Published: 10 February 2020, 12:45 | By: Till Bayer
When exams are drawing near or assignments are due, many students become anxious. There can be many reasons for the tension – one factor being that with exams, only the student’s performance on the day counts and the result is final. For the final grade, students’ learning processes and whether or not they were attentive and active in seminars are often irrelevant.
However, change is in sight. Digitisation is throwing up many creative ideas for ways in which universities, with the help of digital media, can move away from traditional but rigid forms of assessment. One such idea has been developed by the Romance languages scholar Diana Di Maria of Friedrich Schiller University, Jena. For her project ‘E-Portfolio as an assessment format to accompany the study programme’, 34-year-old Di Maria has won an award in the Thuringian competition ‘Innovation in digital university teaching’. The prize is accompanied by funding of 30,000 euros.
“The E-Portfolio is a kind of online folder that students use throughout their course,” explains Di Maria. “In this folder, they collect their exam and other assessment results, as well as course materials, and they can also use it to discuss with lecturers and fellow students.” In her project, Di Maria will develop such an E-Portfolio for the planned interdisciplinary Master’s programme ‘Literary Translation’. Students will start by choosing a major subject from the many different language and literature options at the University of Jena, such as Slavonic Studies, Latin or Romance Languages. A supervisor from that subject will then be assigned to them. Through the E-Portfolio, the supervisor will have an overview of the student’s academic progress and will carry out assessments, which will be chosen in consultation between the supervisor and the student.
However, the E-Portfolio offers more than just the benefits of individual supervision. Students will be able to discuss translated texts, which they have uploaded to the portfolio, with lecturers and other students.
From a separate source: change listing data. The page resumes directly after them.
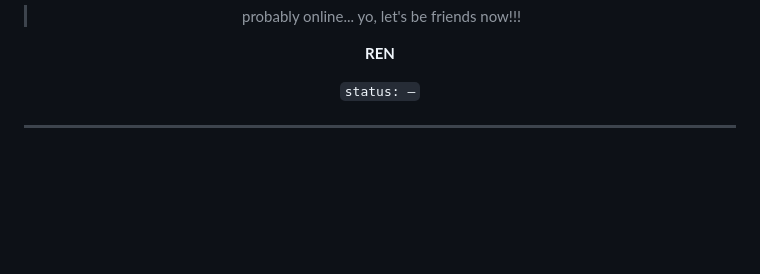
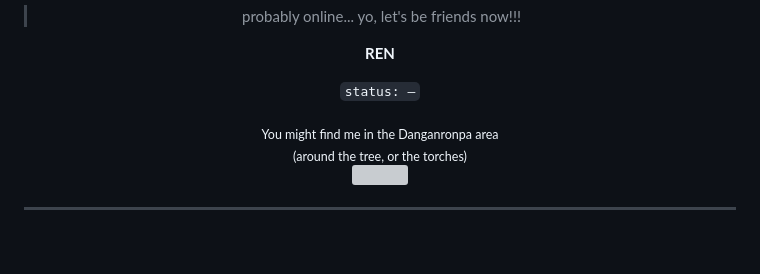
Before and after one commit to Rensh1/Rensh1, a Markdown page: README.md, the part around the change. Drawn GitHub-style; folded sections open; blank space fills up the shorter version; grey boxes are pictures that could not be loaded.

Commit message:
Update README with Danganronpa area information

```diff
--- a/README.md
+++ b/README.md
@@ -237,6 +237,11 @@ I'll probably add more things here eventually...
 
 `status: —`
 
+<div align="center">
+<sub>You might find me in the Danganronpa area<br>
+(around the tree, or the torches)</sub><br>
+<img src="Area.png" width="60%">
+
 </details>
 
 </div>
```
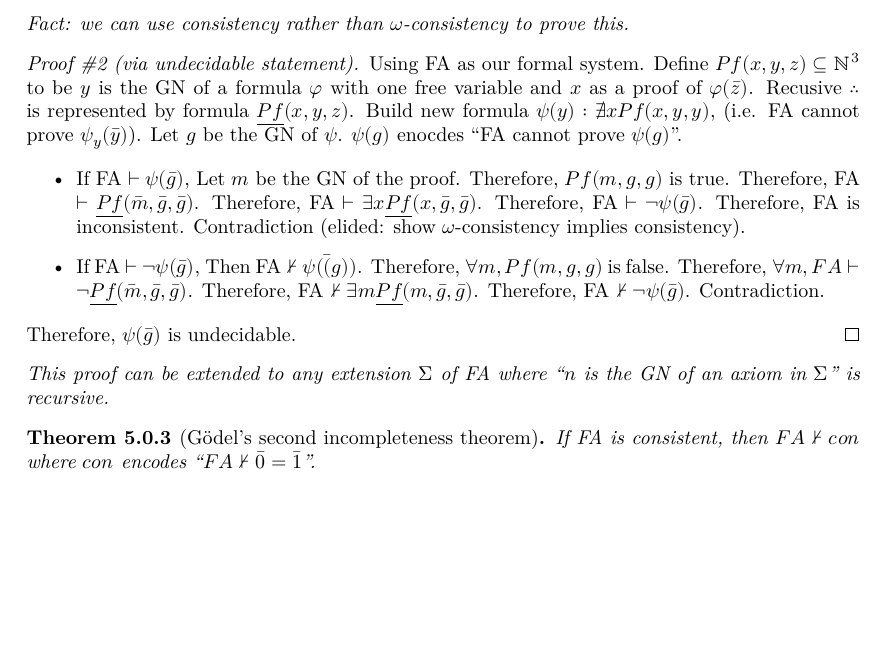
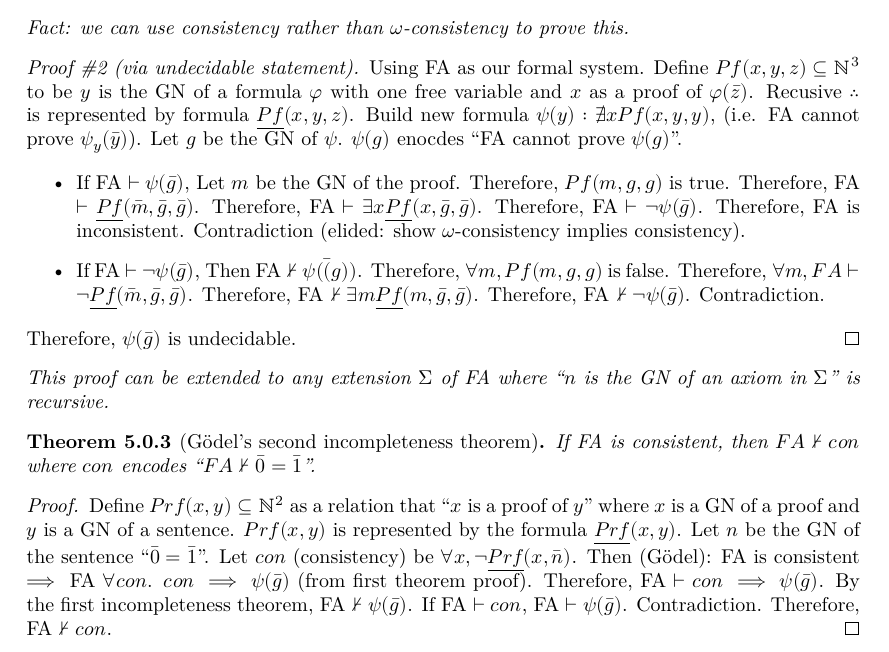
Before and after one commit to rjboas/MATH3306-2022sem2-Notes, a LaTeX document (MATH3306-Notes.tex): part of page 13 of 13, cut so that both start at the same text, the shorter picture padded with empty space. The pictures show the PDF file MATH3306-Notes.pdf that the author committed with the source.

Commit message:
End of first half content

```diff
--- a/MATH3306-Notes.tex
+++ b/MATH3306-Notes.tex
@@ -998,6 +998,21 @@ Is formal arithmetic eifficently axiomatised?
 \begin{theorem}[Gödel's second incompleteness theorem]
     If FA is consistent,
     then \(FA \nvdash con\) where \(con\) encodes ``\(FA \nvdash \bar{0} = \bar{1}\)''.
+
+    \begin{proof}
+        Define \(Prf(x,y) \subseteq \N^2\)
+        as a relation that ``\(x\) is a proof of \(y\)''
+        where \(x\) is a GN of a proof and \(y\) is a GN of a sentence.
+        \(Prf(x,y)\) is represented by the formula \(\underline{Prf}(x,y)\).
+        Let \(n\) be the GN of the sentence ``\(\bar{0}=\bar{1}\)''.
+        Let \(con\) (consistency) be \(\forall x, \lnot \underline{Prf}(x,\bar{n})\).
+        Then (Gödel): FA is consistent \(\implies\) FA \(\forall con\).
+        \(con \implies \psi(\bar{g})\) (from first theorem proof).
+        Therefore, FA \(\vdash con \implies \psi(\bar{g})\).
+        By the first incompleteness theorem, FA \(\nvdash \psi(\bar{g})\).
+        If FA \(\vdash con\), FA \(\vdash \psi(\bar{g})\). Contradiction.
+        Therefore, FA \(\nvdash con\).
+    \end{proof}
 \end{theorem}
 
 
```
Also changed, not shown: MATH3306-Notes.pdf.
The long-term archiving of texts will make it easier for students to build up their strengths and improve weaker areas. In addition, through the E-Portfolio – accessible at any time and from anywhere – they will be able to keep in contact with translation experts who come to the University for workshops over several days. Last but not least, the digital facility will include a function that students can use to collect together their outstanding texts and assessment results to create a profile. In this way, all their documents will be virtually a click away, so that they can easily apply for grants, internships or their first job following graduation.
Diana Di Maria developed the idea for the E-Portfolio during a number of professional training courses at Jena University’s “LehreLernen” (Learn to Teach) service centre. With the funding provided by the Thuringian Ministry for Economic Affairs, Science and Digital Society, and the Stifterverband (joint German industry initiative for promoting science and higher education), she will soon be able to make her idea a reality. From March, she wants to test, in selected lectures and seminars, which software is most appropriate for the E-Portfolio and how it can best be integrated as an aid into the study plan. Afterwards, she wants to train the teaching staff how to use the software and she will write a manual, to be complemented by video tutorials.
“After the training phase, all teaching staff in the new study programme should be familiar with the E-Portfolio and be able to answer questions from students,” says Di Maria. “If the project is a success, it could even be extended to other Master’s programmes at the University of Jena.”